\begin{align}&\color{#c00000}{\int_{0}^{\infty} {\ln\pars{a^{2} + x^{2}} \over b^{2} + x^{2}}\,\dd x} =\Re\ \overbrace{\int_{-\infty}^{\infty} {\ln\pars{\verts{a} + \ic x} \over b^{2} + x^{2}}\,\dd x} ^{\ds{\verts{a} + \ic x \equiv t\ \imp\ x = \pars{\verts{a} - t}\ic}} \\[3mm]&=\Re\int_{\verts{a} -\infty\ic}^{\verts{a} + \infty\ic} {\ln\pars{t} \over b^{2} + \bracks{\pars{\verts{a} - t}\ic}^{2}} \,\pars{-\ic\,\dd t} \\[3mm]&=-\Im\int_{\verts{a} -\infty\ic}^{\verts{a} + \infty\ic} {\ln\pars{t} \over \bracks{t - \pars{\verts{a} - \verts{b}}}\bracks{t - \pars{\verts{a} + \verts{b}}}}\,\dd t \end{align}
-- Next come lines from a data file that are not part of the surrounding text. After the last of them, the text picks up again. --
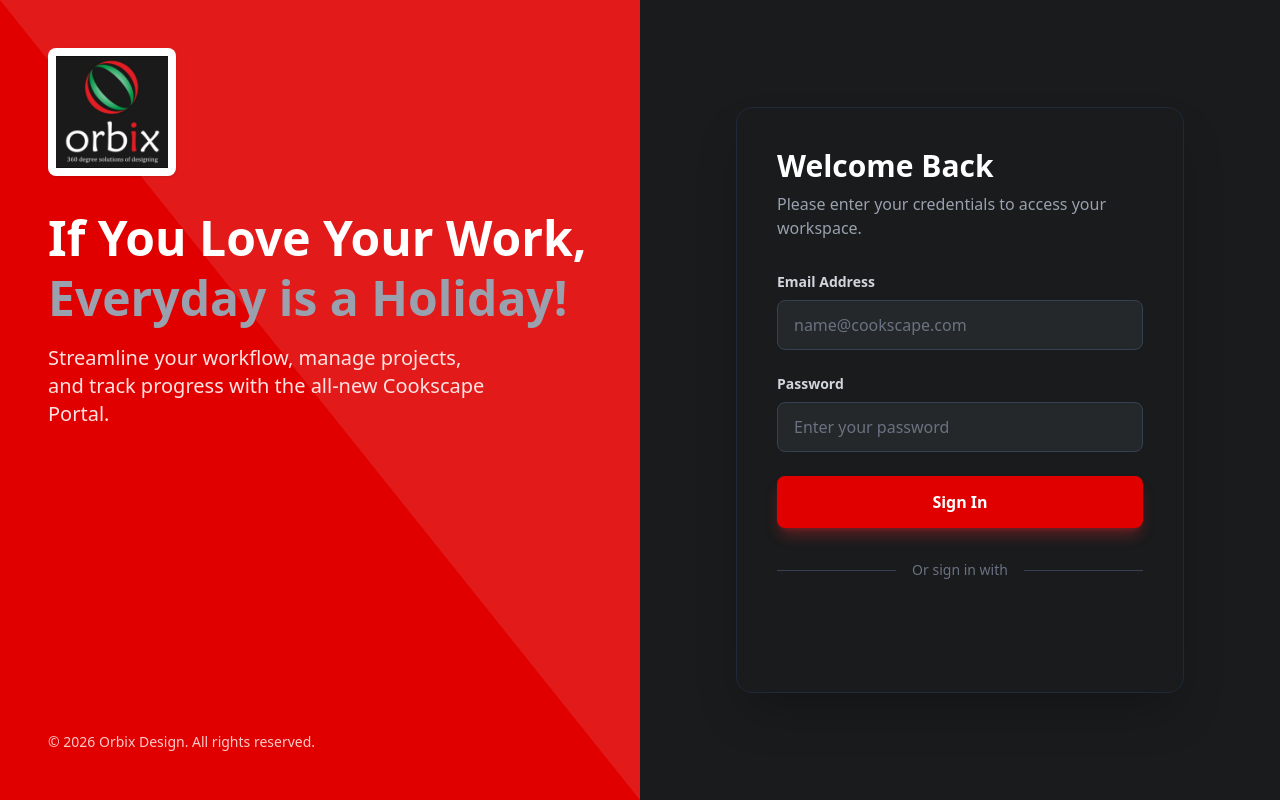
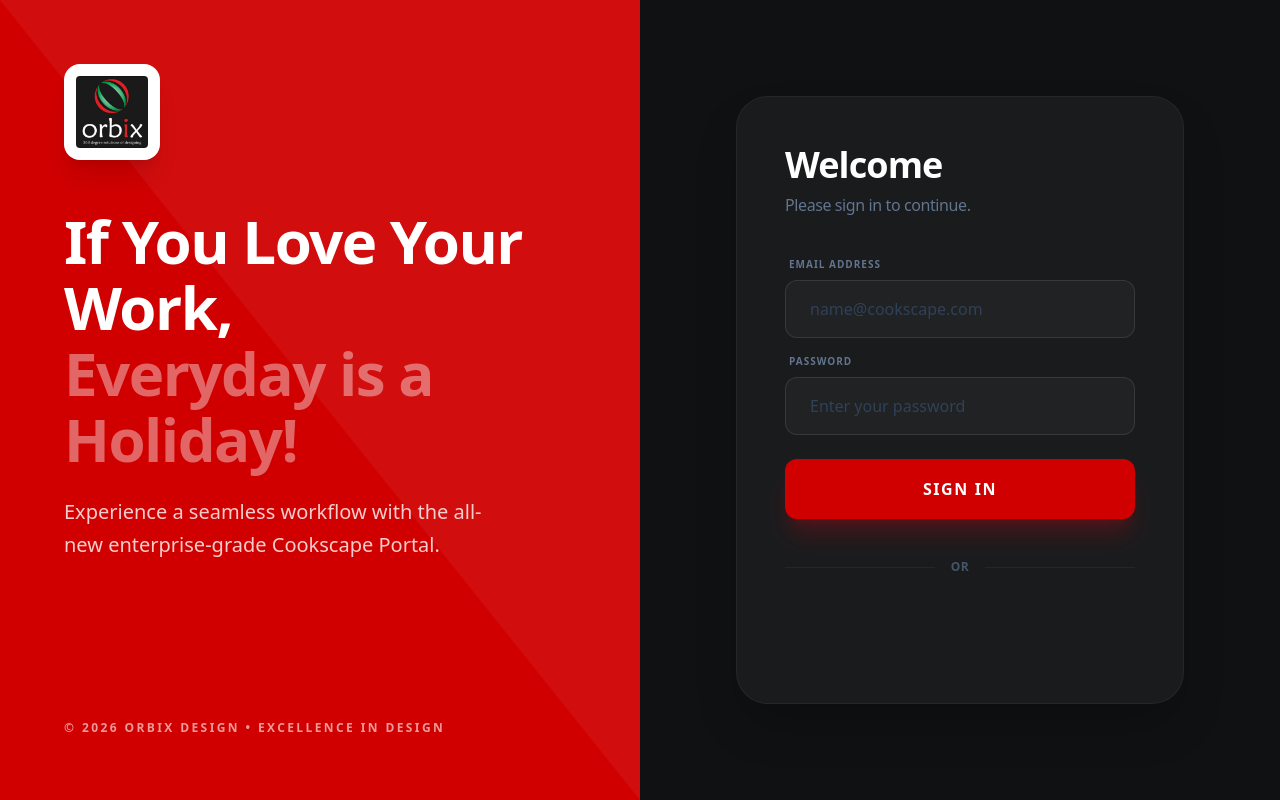
Before and after one commit to code-hero23/peopledesk, a React (Vite) app in the folder client/: page /login in a window 1280 px wide. Built offline with nearby package versions, Linux system fonts and the light colour scheme; no server answers.

Commit message:
2Feb2976

```diff
--- a/client/src/pages/Login.jsx
+++ b/client/src/pages/Login.jsx
@@ -3,6 +3,7 @@ import { useSelector, useDispatch } from 'react-redux';
 import { useNavigate } from 'react-router-dom';
 import { login, googleLogin, reset } from '../features/auth/authSlice';
 import { GoogleLogin } from '@react-oauth/google';
+import { motion, AnimatePresence } from 'framer-motion';
 
 function Login() {
     const [formData, setFormData] = useState({
@@ -48,48 +49,89 @@ function Login() {
     };
 
     return (
-        <div className="flex min-h-screen bg-[#191b1c] font-sans text-white">
+        <motion.div
+            initial={{ opacity: 0 }}
+            animate={{ opacity: 1 }}
+            transition={{ duration: 0.8 }}
+            className="flex min-h-screen bg-[#0f1112] font-sans text-white overflow-hidden"
+        >
+            <AnimatePresence>
                 {/* Left Side - Hero / Brand */}
-            <div className="hidden lg:flex lg:w-1/2 bg-[#e00000] relative overflow-hidden flex-col justify-between p-12 text-white">
+                <motion.div
+                    initial={{ x: -100, opacity: 0 }}
+                    animate={{ x: 0, opacity: 1 }}
+                    transition={{ duration: 0.8, ease: "easeOut" }}
+                    className="hidden lg:flex lg:w-1/2 bg-[#d00000] relative overflow-hidden flex-col justify-between p-16 text-white"
+                >
                     <div className="relative z-10">
+                        <motion.div
+                            initial={{ y: -20, opacity: 0 }}
+                            animate={{ y: 0, opacity: 1 }}
+                            transition={{ delay: 0.4, duration: 0.6 }}
+                        >
                             <img
                                 src="/orbix-logo.png"
                                 alt="Cookscape Logo"
-                        className="h-32 object-contain mb-8 bg-white p-2 text-black rounded-lg shadow-sm"
+                                className="h-24 object-contain mb-12 bg-white p-3 text-black rounded-2xl shadow-xl"
                             />
-                    <h1 className="text-5xl font-bold leading-tight mb-4">If You Love Your Work,<br /> <span className="text-gray-400">Everyday is a Holiday!</span> </h1>
-                    <p className="text-red-100 text-xl max-w-md">Streamline your workflow, manage projects, and track progress with the all-new Cookscape Portal.</p>
+                        </motion.div>
+
+                        <motion.div
+                            initial={{ y: 20, opacity: 0 }}
+                            animate={{ y: 0, opacity: 1 }}
+                            transition={{ delay: 0.6, duration: 0.6 }}
+                        >
+                            <h1 className="text-6xl font-black leading-[1.1] mb-6 tracking-tight">
+                                If You Love Your Work,<br />
+                                <span className="text-white/40">Everyday is a Holiday!</span>
+                            </h1>
+                            <p className="text-white/80 text-xl max-w-md leading-relaxed font-medium">
+                                Experience a seamless workflow with the all-new enterprise-grade Cookscape Portal.
+                            </p>
+                        </motion.div>
                     </div>
 
                     {/* Abstract pattern */}
-                <div className="absolute top-0 right-0 w-full h-full opacity-10 pointer-events-none">
+                    <div className="absolute top-0 right-0 w-full h-full opacity-5 pointer-events-none">
                         <svg viewBox="0 0 100 100" preserveAspectRatio="none" className="w-full h-full fill-current text-white">
                             <path d="M0 0 L100 0 L100 100 Z" />
                         </svg>
                     </div>
 
-                <div className="relative z-10 text-sm text-red-200">
-                    &copy; {new Date().getFullYear()} Orbix Design. All rights reserved.
-                </div>
-            </div>
+                    <motion.div
+                        initial={{ opacity: 0 }}
+                        animate={{ opacity: 0.6 }}
+                        transition={{ delay: 1, duration: 1 }}
+                        className="relative z-10 text-xs font-bold uppercase tracking-[0.2em]"
+                    >
+                        &copy; {new Date().getFullYear()} Orbix Design &bull; Excellence in Design
+                    </motion.div>
+                </motion.div>
 
                 {/* Right Side - Login Form */}
-            <div className="w-full lg:w-1/2 flex items-center justify-center p-8 bg-[#191b1c]">
-                <div className="w-full max-w-md bg-[#191b1c] p-10 rounded-2xl shadow-2xl border border-gray-800">
-                    <div className="text-center mb-8 lg:text-left">
+                <motion.div
+                    initial={{ x: 100, opacity: 0 }}
+                    animate={{ x: 0, opacity: 1 }}
+                    transition={{ duration: 0.8, ease: "easeOut" }}
+                    className="w-full lg:w-1/2 flex items-center justify-center p-8 lg:p-12 bg-[#0f1112]"
+                >
+                    <div className="w-full max-w-md">
+                        <div className="bg-[#191b1c] p-10 lg:p-12 rounded-[2rem] shadow-2xl border border-white/5">
+                            <div className="text-center mb-10 lg:text-left">
                                 {/* Mobile Logo */}
-                        <img src="/orbix-logo.png" alt="Logo" className="h-20 mx-auto lg:hidden mb-6 bg-white rounded-lg p-2" />
+                                <img src="/orbix-logo.png" alt="Logo" className="h-16 mx-auto lg:hidden mb-8 bg-white rounded-xl p-3 shadow-xl" />
 
-                        <h2 className="text-3xl font-bold text-white">Welcome Back</h2>
-                        <p className="text-gray-400 mt-2">Please enter your credentials to access your workspace.</p>
+                                <h2 className="text-4xl font-extrabold text-white tracking-tight mb-2">Welcome</h2>
+                                <p className="text-slate-500 font-medium tracking-tight">Please sign in to continue.</p>
                             </div>
 
                             <form onSubmit={onSubmit} className="space-y-6">
-                        <div>
-                            <label className="block text-sm font-semibold text-gray-300 mb-2">Email Address</label>
+                                <div className="space-y-4">
+                                    <div className="group">
+                                        <label className="block text-[10px] font-bold text-slate-500 uppercase tracking-widest mb-2 ml-1 transition-colors group-focus-within:text-[#d00000]">Email Address</label>
                                         <input
                                             type="email"
-                                className="w-full px-4 py-3 rounded-lg border border-gray-700 bg-[#25282a] text-white focus:border-[#e00000] focus:ring-4 focus:ring-red-500/10 outline-none transition-all placeholder-gray-500"
+                                            className="w-full px-6 py-4 rounded-xl border border-white/10 bg-white/[0.03] text-white focus:border-[#d00000] focus:ring-4 focus:ring-[#d00000]/10 outline-none transition-all duration-300 placeholder-slate-700 font-medium"
                                             id="email"
                                             name="email"
                                             value={email}
@@ -98,13 +140,11 @@ function Login() {
                                             required
                                         />
                                     </div>
-                        <div>
-                            <div className="flex justify-between items-center mb-2">
-                                <label className="block text-sm font-semibold text-gray-300">Password</label>
-                            </div>
+                                    <div className="group">
+                                        <label className="block text-[10px] font-bold text-slate-500 uppercase tracking-widest mb-2 ml-1 transition-colors group-focus-within:text-[#d00000]">Password</label>
                                         <input
                                             type="password"
-                                className="w-full px-4 py-3 rounded-lg border border-gray-700 bg-[#25282a] text-white focus:border-[#e00000] focus:ring-4 focus:ring-red-500/10 outline-none transition-all placeholder-gray-500"
+                                            className="w-full px-6 py-4 rounded-xl border border-white/10 bg-white/[0.03] text-white focus:border-[#d00000] focus:ring-4 focus:ring-[#d00000]/10 outline-none transition-all duration-300 placeholder-slate-700 font-medium"
                                             id="password"
                                             name="password"
                                             value={password}
@@ -113,20 +153,23 @@ function Login() {
                                             required
                                         />
                                     </div>
+                                </div>
 
-                        <button
+                                <motion.button
+                                    whileHover={{ scale: 1.02 }}
+                                    whileTap={{ scale: 0.98 }}
                                     type="submit"
                                     disabled={isLoading}
-                            className={`w-full py-3.5 rounded-lg font-bold text-white shadow-lg shadow-red-500/30 transition-all transform active:scale-[0.98] ${isLoading ? 'bg-red-400 cursor-not-allowed' : 'bg-[#e00000] hover:bg-[#b30000]'
+                                    className={`w-full py-4.5 rounded-xl font-bold uppercase tracking-widest text-white shadow-xl transition-all duration-300 ${isLoading ? 'bg-red-400 cursor-not-allowed' : 'bg-[#d00000] hover:bg-[#ff0000] shadow-red-600/20'
                                         }`}
                                 >
                                     {isLoading ? 'Signing In...' : 'Sign In'}
-                        </button>
+                                </motion.button>
 
-                        <div className="relative flex py-2 items-center">
-                            <div className="flex-grow border-t border-gray-700"></div>
-                            <span className="flex-shrink-0 mx-4 text-gray-500 text-sm">Or sign in with</span>
-                            <div className="flex-grow border-t border-gray-700"></div>
+                                <div className="relative flex py-4 items-center">
+                                    <div className="flex-grow border-t border-white/5"></div>
+                                    <span className="flex-shrink-0 mx-4 text-slate-600 text-xs font-bold uppercase tracking-wider">Or</span>
+                                    <div className="flex-grow border-t border-white/5"></div>
                                 </div>
 
                                 <div className="flex justify-center">
@@ -144,11 +187,11 @@ function Login() {
                                     />
                                 </div>
                             </form>
-
-
                         </div>
                     </div>
-        </div>
+                </motion.div>
+            </AnimatePresence>
+        </motion.div>
     );
 }
 
```
Lines whose indentation alone changed are shown as unchanged.
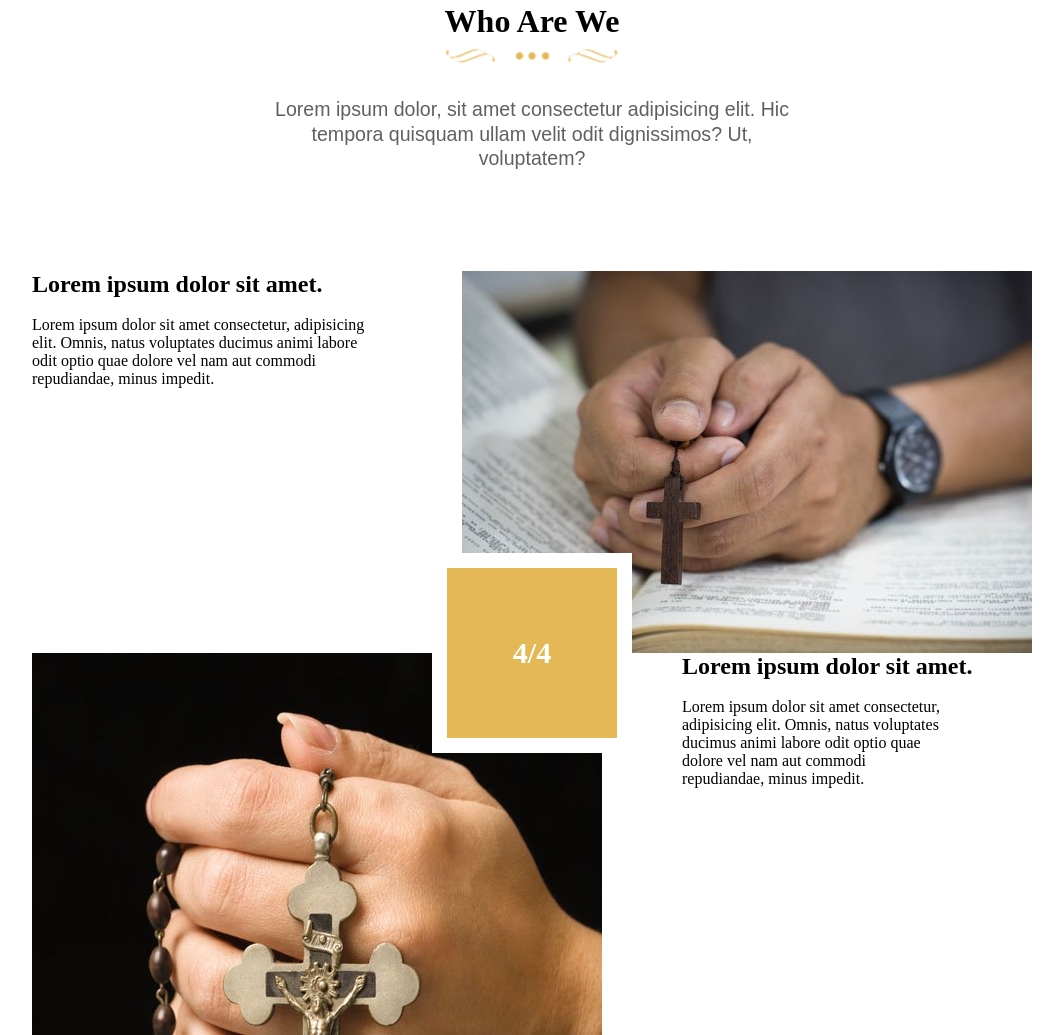
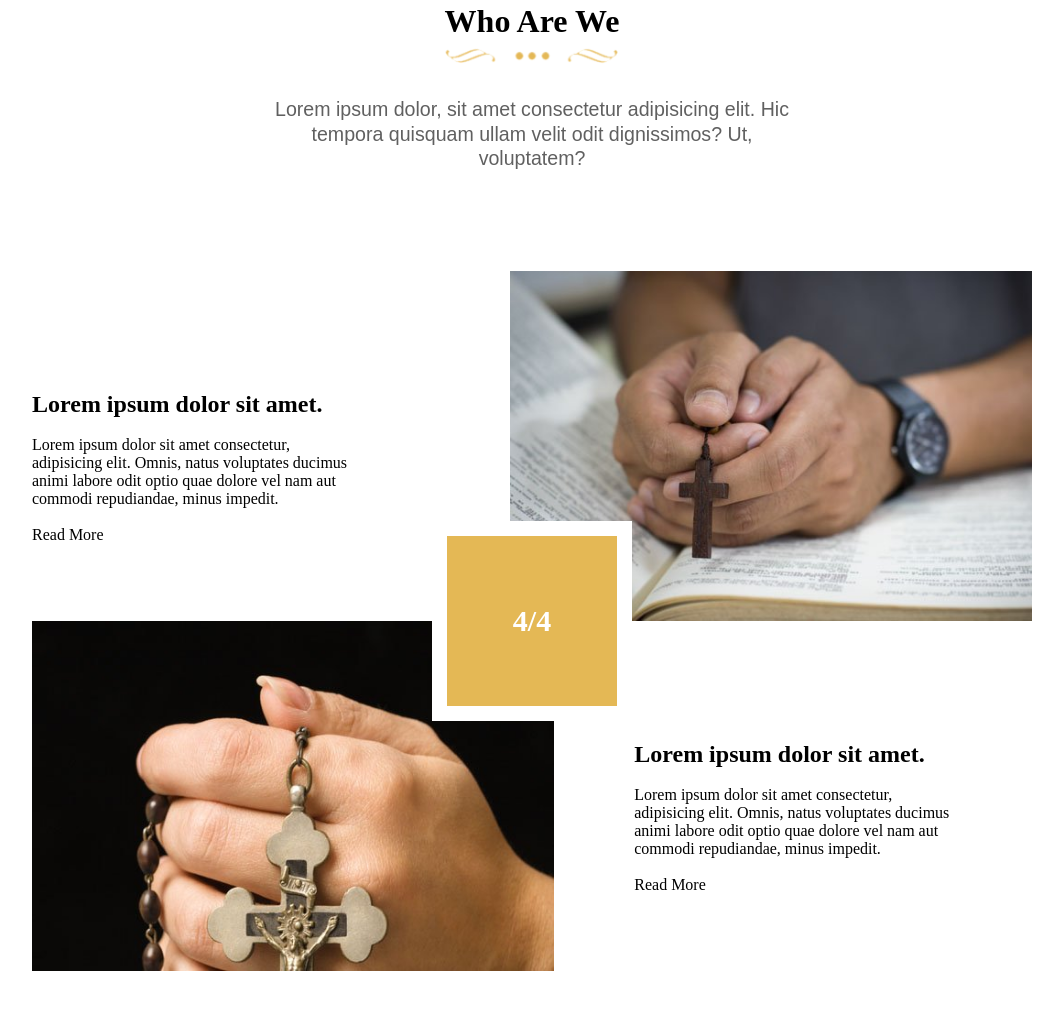
Before and after one commit to miftahstack/Chathedral_church, a plain HTML site: page index.html in a window 1280 px wide. Shown: the part 1957-2992 px from the top of the page, without its empty margins (108-1171 px from the left). After the commit the page ends 2928 px from the top, so only its background shows below. Drawn offline with nearby package versions, Linux system fonts and the light colour scheme.

Commit message:
Update Who

```diff
--- a/index.html
+++ b/index.html
@@ -136,20 +136,25 @@
         <div class="b111">
             <div class="b01">
                 <h2>Lorem ipsum dolor sit amet.</h2><br>
-                <p>Lorem ipsum dolor sit amet consectetur, adipisicing elit. Omnis, natus voluptates ducimus animi labore odit optio quae dolore vel nam aut commodi repudiandae, minus impedit.</p>
+                <p>Lorem ipsum dolor sit amet consectetur, adipisicing elit. Omnis, natus voluptates ducimus animi labore odit optio quae dolore vel nam aut commodi repudiandae, minus impedit. <br> <br>
+                    <span>Read More</span>
+                </p>
             </div>
-            <img src="images/who-img-04.jpg" alt="">
+            <img src="images/who-img-04.jpg" height="350px" alt="">
         </div>
 
         <div class="c1">
             <h2>4/4</h2>
         </div>
 
+
         <div class="b222">
-            <img src="images/who-img-03.jpg" alt="">
+            <img src="images/who-img-03.jpg" height="350px" alt="">
             <div class="b02">
                 <h2>Lorem ipsum dolor sit amet.</h2><br>
-                <p>Lorem ipsum dolor sit amet consectetur, adipisicing elit. Omnis, natus voluptates ducimus animi labore odit optio quae dolore vel nam aut commodi repudiandae, minus impedit.</p>
+                <p>Lorem ipsum dolor sit amet consectetur, adipisicing elit. Omnis, natus voluptates ducimus animi labore odit optio quae dolore vel nam aut commodi repudiandae, minus impedit. <br> <br>
+                    <span>Read More</span>
+                </p>
             </div>
         </div>
 
--- a/style.css
+++ b/style.css
@@ -473,12 +473,14 @@ li:hover {
     padding: 0 140px;
 }
 
-.b01 p {
+.b01  {
     padding-right: 80px;
+    padding-top: 120px;
 }
 
 .b02 {
     padding-left: 80px;
+    padding-top: 120px;
 }
 
 .c1 {
```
In order to perform the integration, we set the $\ds{\ln}$-branch cut along the negative semi-axis $\ds{\pars{~\ln\pars{z} = \ln\pars{\verts{z}} + {\rm Arg}\pars{z}\ic\,,\quad z \not=0\,,\quad\verts{{\rm Arg}\pars{z}} < \pi~}}$ and close the contour to "the right" $\ds{\pars{~t > \verts{a}~}}$.

It's closed with an radius $R$ arc $\ds{~\braces{\pars{x,y}\ \mid\ \pars{x - \verts{a}}^2 + y^{2} = R^{2}\,,\quad x > \verts{a}}~}$. It's trivially checked that its contribution vanishes in the limit $\ds{R \to \infty}$ such that: \begin{align}&\color{#66f}{\large\int_{0}^{\infty} {\ln\pars{a^{2} + x^{2}} \over b^{2} + x^{2}}\,\dd x} =-\Im\bracks{-2\pi\ic\,{{\ln\pars{\verts{a} + \verts{b}}} + 0\,\ic \over \pars{\verts{a} + \verts{b}} - \pars{\verts{a} - \verts{b}}}} \\[3mm]&=\color{#66f}{\large{\pi \over \verts{b}}\, \ln\pars{\vphantom{\LARGE A}\verts{a} + \verts{b}}} \end{align}